The Old Resistance
Published on October 21st, 2011 | by Nathan Rogers-Hancock0
“Le Havre” opens October 21 at IFC Center.
Running Time: 93 Minutes. Unrated.
Language: French with English subtitles.
Marcel Marx, played by the great Andre Wilms, who looked like a young man in his first collaborations with Aki Kaurismäki and looks like an old man now, plays a man who was once a writer and now shines shoes for a living. He lives with his beautiful dog Laika and his wife Arletty, who is played by Kati Outinen, the extraordinary actress whose face is as central to Kaurismäki’s cinema as Liv Ullmann was to Bergman or Dietrich to Sternberg. When he gets home she puts his meager earnings in a tiny metal cash box; she shines his shoes while he sleeps. The plot of “Le Havre” the movie, the shape of the action, is constructed in such broad gestures that to do more than summarize it would be to do the film a grave injustice; if this were a manuscript the handwriting would carry nearly as much weight as the the words themselves. Arletty falls ill, Marcel takes in a young African refugee named Idrissa, (played, excellently, by the young Blondin Miguel, the only performer in this film who carries on his shoulders the future of film and not the past) and then Marcel calls on the goodness of his neighbors to shield the young man from the attentions of the black clad French policemen.

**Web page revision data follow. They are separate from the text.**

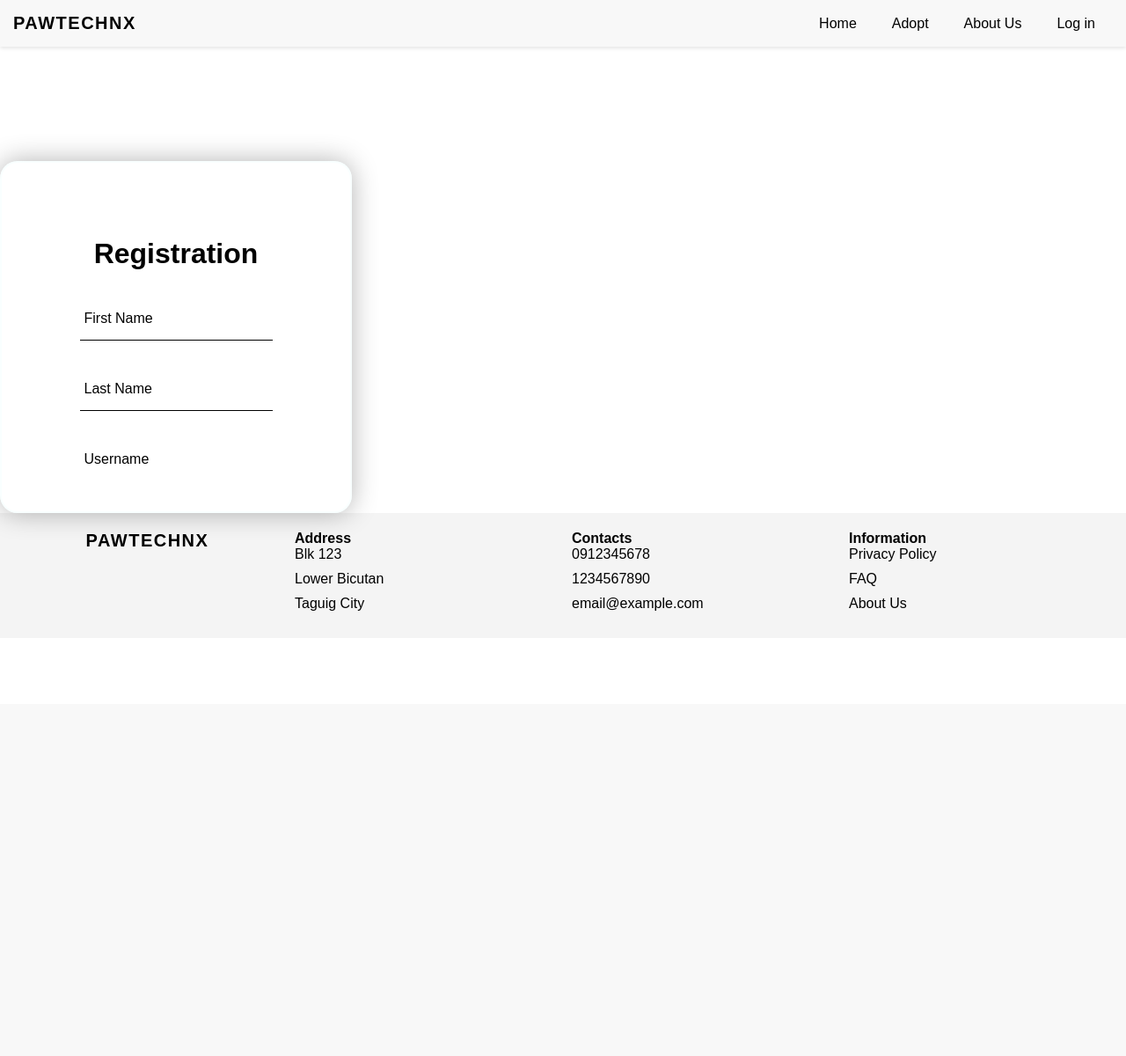
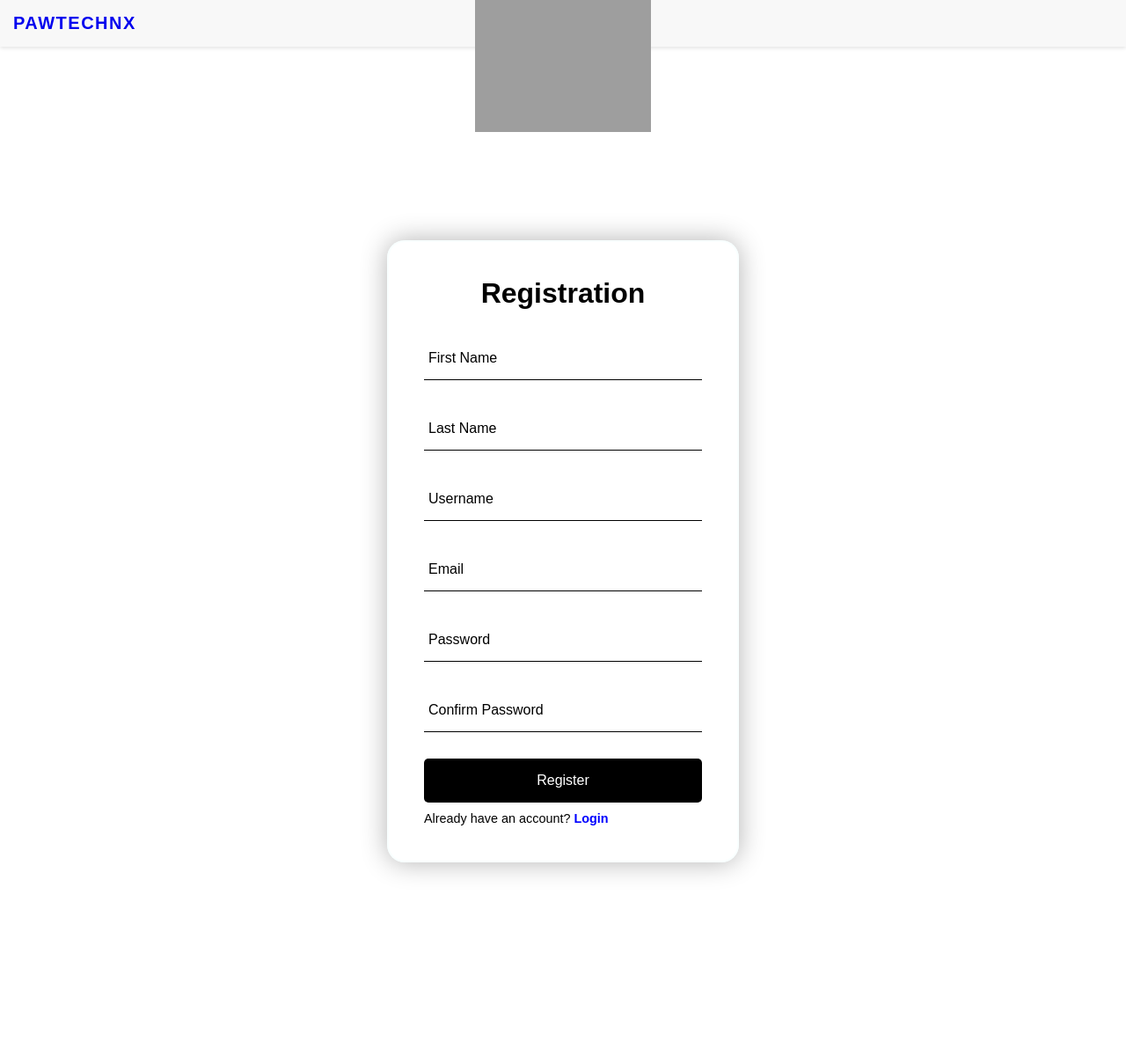
Before and after one commit to PUP-BSIT/project-tech_nx, a PHP site: page /html/registration.html in a window 1280 px wide. Shown: the whole page at 88% size. Before the commit the page ends 694 px from the top, so only its background shows below. Run offline with PHP 8.4, Linux system fonts and the light colour scheme; grey boxes are pictures that could not be loaded.

Commit message:
add changes and images

```diff
--- a/pawtechnx/html/registration.html
+++ b/pawtechnx/html/registration.html
@@ -10,58 +10,42 @@
     <div class="banner">
       <div class="nav-bar">
         <div class="logo">
-          <p>PAWTECHNX</p>
+          <a href="../php/index.php">PAWTECHNX</a>
         </div>
-        <ul>
-          <li><a href="../php/home_page.php">Home</a></li>
-          <li class="dropdown">
-            <button class="dropbtn">Adopt</button>
-            <div class="dropdown-content">
-              <a href="../html/cats.html">Cats</a>
-              <a href="../html/hamsters.html">Hamsters</a>
-              <a href="../html/dogs.html">Dogs</a>
-              <a href="../html/rabbits.html">Rabbits</a>
-            </div>
-          </li>
-          <li><a href="../html/about_us.html">About Us</a></li>
-          <div class="login">
-            <li><a href="../php/login.php">Log in</a></li>
-          </div>
-        </ul>
       </div>
     </div>
-    <!--<div class="image-container">
+    <div class="image-container">
       <img
         src="https://s3-alpha-sig.figma.com/img/0e01/5e3a/c73b5846f7ac4b5aa450d2355cfb9e06?Expires=1718582400&Key-Pair-Id=APKAQ4GOSFWCVNEHN3O4&Signature=dxHRCG5s4mVjVW3yvy7FBc-Vn7Lweb4pN1ZWL-J4HpjMSyzFabzzMHXNHbkNdQMXn1cuF72pCN1j~HqNTrgrePlLaXuFoXjIHdu2SF355c89L3966Np1YoYeTbHDMrD3i7W4LJFnPOKfU1vUG~90Vv59a-vAIhPiIxuPA3qJd2EAjMlrpIZ6VyaUJBJE7~AJu3sRSCo-UCHqKDCgNtVIU8ktSmnVVQTvxETNK~56i3csPRj4PJoTQ49qBKpf1XksDq~ioDPJxYfc21uFRw94Zi8WAKkEgv3PxcLJEHNBqpm7wHvV5hlnZa6iTgpnJqGjSyL6fhSAHdKPZkUVQpF-Ag__"
         alt="Decorative Image"/>
-    </div>-->
+    </div>
     <div class="wrapper">
       <div class="form-register">
         <h2>Registration</h2>
         <form action="../php/registration.php" method="POST">
           <div class="input-box">
+            <input type="text" name="fname" id="fname" required />
             <label for="fname">First Name</label>
-            <input type="text" name="fname" id="fname" required />
           </div>
           <div class="input-box">
+            <input type="text" name="lname" id="lname" required />
             <label for="lname">Last Name</label>
-            <input type="text" name="lname" id="lname" required />
           </div>
           <div class="input-box">
+            <input type="text" name="username" id="username" required />
             <label for="username">Username</label>
-            <input type="username" name="username" id="username" required />
           </div>
           <div class="input-box">
+            <input type="email" name="email" id="email" required />
             <label for="email">Email</label>
-            <input type="email" name="email" id="email" required />
           </div>
           <div class="input-box">
+            <input type="password" name="password" id="password" required />
             <label for="password">Password</label>
-            <input type="password" name="password" id="password" required />
           </div>
           <div class="input-box">
+            <input type="password" name="confirm" id="confirm" required />
             <label for="confirm">Confirm Password</label>
-            <input type="password" name="confirm" id="confirm" required />
           </div>
           <button
             type="submit"
@@ -76,29 +60,6 @@
         </form>
       </div>
     </div>
-    <div class="footer">
-      <div class="logo">
-        <p>PAWTECHNX</p>
-      </div>
-      <div class="address">
-        <h4>Address</h4>
-        <p>Blk 123</p>
-        <p>Lower Bicutan</p>
-        <p>Taguig City</p>
-      </div>
-      <div class="contact">
-        <h4>Contacts</h4>
-        <p>0912345678</p>
-        <p>1234567890</p>
-        <p>email@example.com</p>
-      </div>
-      <div class="info">
-        <h4>Information</h4>
-        <p>Privacy Policy</p>
-        <p>FAQ</p>
-        <p>About Us</p>
-      </div>
-    </div>
     <script src="registration.js"></script>
   </body>
 </html>
--- a/pawtechnx/style/registration.css
+++ b/pawtechnx/style/registration.css
@@ -1,19 +1,19 @@
-/*body {
-    display: flex;
-    background: white;
-    background-size: cover;
-    background-repeat: no-repeat;
-    justify-content: center;
-    height: 100vh;
-    align-items: center;
-    width: auto;
-    margin: 0;
-}*/
 * {
   margin: 0;
   padding: 0;
   box-sizing: border-box;
   font-family: sans-serif;
+}
+
+body {
+  display: flex;
+  flex-direction: column;
+  background: white;
+  justify-content: center;
+  height: 150vh;
+  align-items: center;
+  width: auto;
+  justify-content: space-between;
 }
 
 .banner {
@@ -39,85 +39,17 @@
   cursor: pointer;
 }
 
-.nav-bar ul {
-  display: flex;
-  margin-left: auto;
-  align-items: center;
+a {
+  text-decoration: none;
 }
 
-.nav-bar ul li {
-  list-style: none;
-  margin: 0 20px;
-  position: relative;
-}
-
-.nav-bar ul li a {
-  text-decoration: none;
+a:visited {
   color: black;
-}
-
-.nav-bar ul li .dropbtn {
-  background: none;
-  border: none;
-  color: black;
-  font-size: 16px;
-  cursor: pointer;
-  outline: none;
-  padding: 0;
-  margin: 0;
-}
-
-.nav-bar ul li .dropdown-content {
-  display: none;
-  position: absolute;
-  top: 100%;
-  left: 0;
-  background-color: white;
-  min-width: 160px;
-  box-shadow: 0px 8px 16px rgba(0, 0, 0, 0.2);
-  z-index: 1;
-}
-
-.nav-bar ul li .dropdown-content a {
-  color: black;
-  padding: 12px 16px;
-  text-decoration: none;
-  display: block;
-}
-
-.nav-bar ul li .dropdown-content a:hover {
-  background-color: #ddd;
-}
-
-.nav-bar ul li:hover .dropdown-content {
-  display: block;
-}
-
-.register {
-  text-align: right;
-  padding-right: 15px;
-}
-
-.wrapper {
-  position: relative;
-  margin-top: 130px;
-  width: 400px;
-  height: 400px;
-  background: transparent;
-  border: 2px solid rgba(244, 255, 255, 0.5);
-  backdrop-filter: blur(10px);
-  border-radius: 20px;
-  box-shadow: 0 0 30px rgba(0, 0, 0, 0.3);
-  display: flex;
-  align-items: center;
-  justify-content: center;
-  transition: height 0.2s ease;
-  overflow: hidden;
 }
 
 .image-container {
   position: absolute;
-  top: 40px;
+  margin-bottom: 340px;
   left: 50%;
   transform: translateX(-50%);
   z-index: 1;
@@ -128,16 +60,26 @@
   height: auto;
 }
 
-.wrapper .form-register {
+.wrapper {
+  position: relative;
+  margin: auto;
+  width: 400px;
+  height: auto;
+  background: transparent;
+  border: 2px solid rgba(244, 255, 255, 0.5);
+  backdrop-filter: blur(10px);
+  border-radius: 20px;
+  box-shadow: 0 0 30px rgba(0, 0, 0, 0.3);
+  display: flex;
+  align-items: center;
+  justify-content: center;
+  overflow: hidden;
+}
+
+.form-register {
+  width: 100%;
   padding: 40px;
-  position: absolute;
-  transition: none;
-  overflow-y: auto;
-  height: calc(100% - 80px);
-  padding-bottom: 20px;
-  transition: transform 0.18s ease;
-  transform: translateX(0px);
-  margin-top: 10px;
+  z-index: 0;
 }
 
 .form-register h2 {
@@ -150,7 +92,6 @@
   position: relative;
   width: 100%;
   height: 50px;
-  border-bottom: 0.5px solid black;
   margin: 30px 0;
 }
 
@@ -168,7 +109,8 @@
 
 .input-box input:focus ~ label,
 .input-box input:valid ~ label {
-  top: -5px;
+  top: -3px;
+  color: blue;
 }
 
 .input-box input {
@@ -179,6 +121,8 @@
   outline: none;
   font-size: 1em;
   font-weight: 600;
+  padding: 0 5px;
+  border-bottom: 1px solid black;
 }
 
 .btn {
@@ -190,6 +134,11 @@
   font-size: 1em;
   color: white;
   font-weight: 300;
+  cursor: pointer;
+}
+
+.btn:hover {
+  transform: scale(0.9);
 }
 
 .login-register {
@@ -211,36 +160,3 @@
 .login-register p a:hover {
   text-decoration: underline;
 }
-
-.form-register for .error-msg {
-  margin: 10px 0;
-  display: block;
-  background: crimson;
-  color: #fff;
-  border-radius: 5px;
-  font-size: 20px;
-}
-
-.footer {
-  background-color: #f4f4f4;
-  padding: 20px;
-  display: flex;
-  flex-wrap: wrap;
-  justify-content: space-between;
-  align-items: flex-start;
-  gap: 20px;
-}
-
-.footer div {
-  flex: 1;
-  min-width: 150px;
-}
-
-.footer p {
-  margin-bottom: 10px;
-}
-
-.footer .logo {
-  text-align: center;
-  font-weight: bold;
-}
```
Also changed, not shown: pawtechnx/php/about_us.php (+24 -12 lines), pawtechnx/php/login.php (+3 -8 lines), pawtechnx/style/login_style.css (+10 -25 lines), pawtechnx/style/style_about_us.css (+14 -8 lines), pawtechnx/images/pfp/mikaella_pfp.jpg (added), pawtechnx/images/pfp/pasion_pfp.jpg (added).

In all of this, it is the gesture that counts, the perfect moment, plot in action boiled down to the smallest possible amount of shots. Kaurismäki has defined his own visual style – as much as any living filmmaker, the way he shoots a scene can be considered unmistakeably his – but it is more than that, a matter of rhythm, a effortless rhythm, like a barroom pianist who holds the tempo with his left hand while smoking a cigarette in his right, pretending that the gesture is the easiest in the world.
Kaurismäki made his name in the ‘80s, the time when Finand was dragged into an endless depression by the collapse of its neighbors in the Soviet Union; no filmmaker after Fassbinder has ever focused with such concentration on what it is like to live on subsistence wages in a dying country. Is it any surprise that he has made his most energized film in over a decade during this horror film descent into worldwide collapse? The question of immigration may be at the heart of Europe’s future, and Kaurismäki goes there, quietly, with a film that is either an homage to the poetic realism of Marcel Carné or a comedy in the tradition of Tati and Ioselliani (that is, a comedy about the intersection of grace and the horror of the world that will come), a film that has the courage to stress the reverberations of current EU leadership with the Occupation, and the even greater courage confront that with an optimism carries all the more charge by the light of its impossibility. There is a miracle at the end that is as affecting as anything in Dreyer, and there is a dog that is as charming as any dog you will see in a film this year. Grace is a nearly forgotten concept, and modesty a rare virtue; to encounter both in the year of our lord two thousand and eleven is a joy, or more than a joy, depending on how much weight you might put on films and the year of our lord two thousand and eleven, as such.